Top of SOURCE INFORMATION
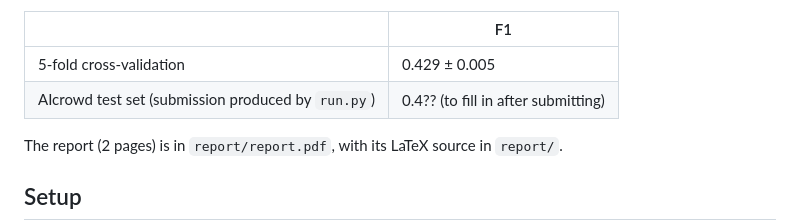
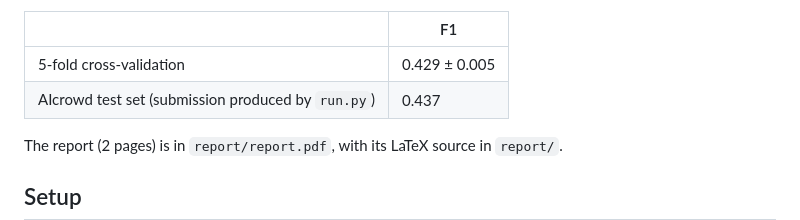
Before and after one commit to ivanpouly/ML2026, a Markdown page: README.md, the part around the change. GitHub-like rendering.

Commit message:
Update AIcrowd test set score in README

```diff
--- a/README.md
+++ b/README.md
@@ -12,7 +12,7 @@ described in the report (`HAREHAB1`).
 | | F1 |
 |---|---|
 | 5-fold cross-validation | 0.429 ± 0.005 |
-| AIcrowd test set (submission produced by `run.py`) | 0.4?? (to fill in after submitting) |
+| AIcrowd test set (submission produced by `run.py`) | 0.437 |
 
 The report (2 pages) is in `report/report.pdf`, with its LaTeX source in `report/`.
 
```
Bottom of SOURCE INFORMATION
PROBLEM » State the number of lines in the entries above that contain the word "AIcrowd", and nothing more.

OUTPUT BELOW » 3